• _WHAT TO DO_
Please output exactly the lines from the one containing "Freeze confirmatory plan, shots-to-reliability" through the last line of the records, both included.

Collected data:
---+---

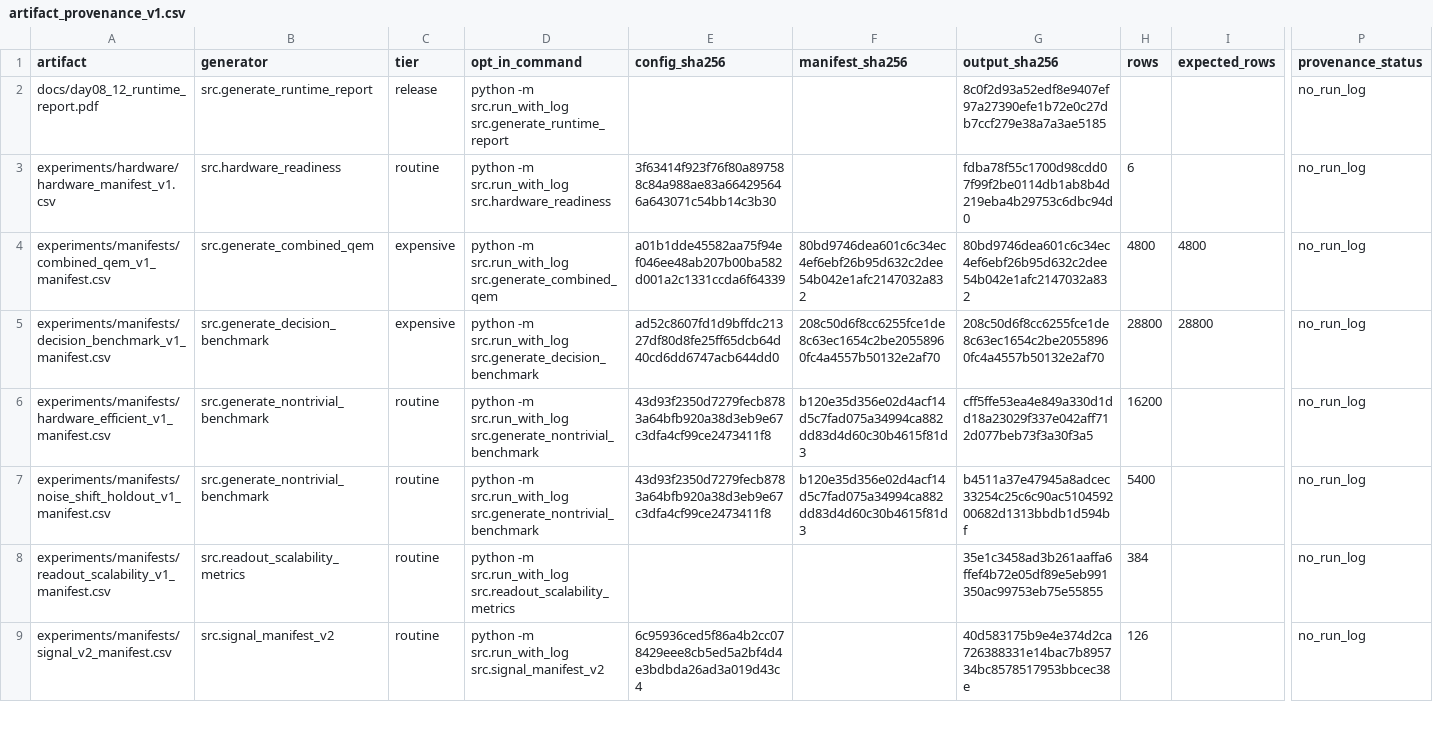
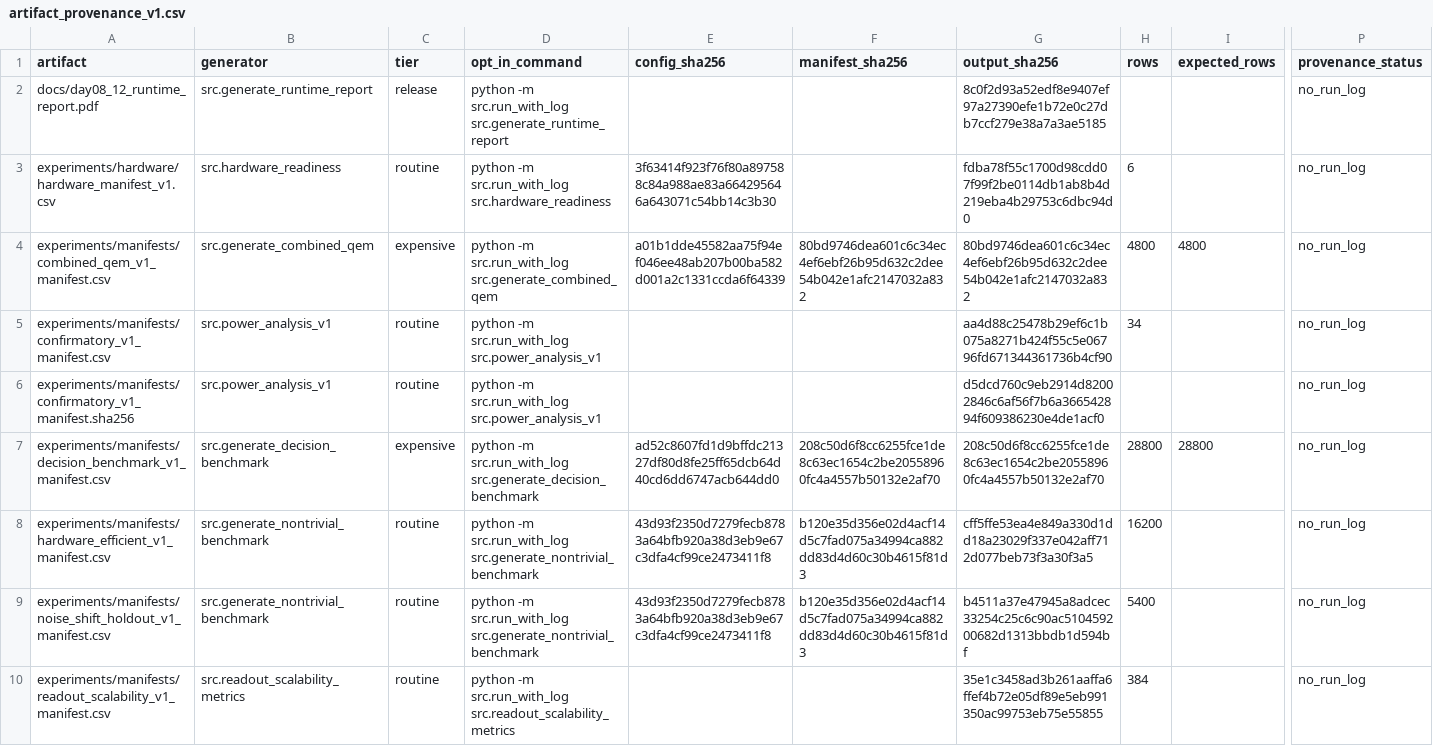
Before and after one commit to Raina-ya/adaptive-qem-benchmark, a CSV file: results/processed/artifact_provenance_v1.csv, drawn as a sheet; only a part is shown, gaps mark what is left out; the shorter side is filled out with more unchanged rows; rows hold the shown columns only; the diff covers the shown part only; the diff names each change by its address in the sheet, - before the commit and + after, or states it on an @@ line.

Commit message:
Freeze confirmatory plan, shots-to-reliability rules, selector v3, and certification

```diff
--- a/results/processed/artifact_provenance_v1.csv
+++ b/results/processed/artifact_provenance_v1.csv
+row 5: experiments/manifests/confirmatory_v1_manifest.csv | src.power_analysis_v1 | routine | python -m src.run_with_log src.power_analysis_v1 |  |  | aa4d88c25478b29ef6c1b075a8271b424f55c5e06796fd671344361736b4cf90 | 34 |  | no_run_log
+row 6: experiments/manifests/confirmatory_v1_manifest.sha256 | src.power_analysis_v1 | routine | python -m src.run_with_log src.power_analysis_v1 |  |  | d5dcd760c9eb2914d82002846c6af56f7b6a366542894f609386230e4de1acf0 |  |  | no_run_log
```
Also changed, not shown: 4 added rows elsewhere in this file, 23 other files.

---+---

• _EXPECTED ANSWER_
Freeze confirmatory plan, shots-to-reliability rules, selector v3, and certification

```diff
--- a/results/processed/artifact_provenance_v1.csv
+++ b/results/processed/artifact_provenance_v1.csv
+row 5: experiments/manifests/confirmatory_v1_manifest.csv | src.power_analysis_v1 | routine | python -m src.run_with_log src.power_analysis_v1 |  |  | aa4d88c25478b29ef6c1b075a8271b424f55c5e06796fd671344361736b4cf90 | 34 |  | no_run_log
+row 6: experiments/manifests/confirmatory_v1_manifest.sha256 | src.power_analysis_v1 | routine | python -m src.run_with_log src.power_analysis_v1 |  |  | d5dcd760c9eb2914d82002846c6af56f7b6a366542894f609386230e4de1acf0 |  |  | no_run_log
```
Also changed, not shown: 4 added rows elsewhere in this file, 23 other files.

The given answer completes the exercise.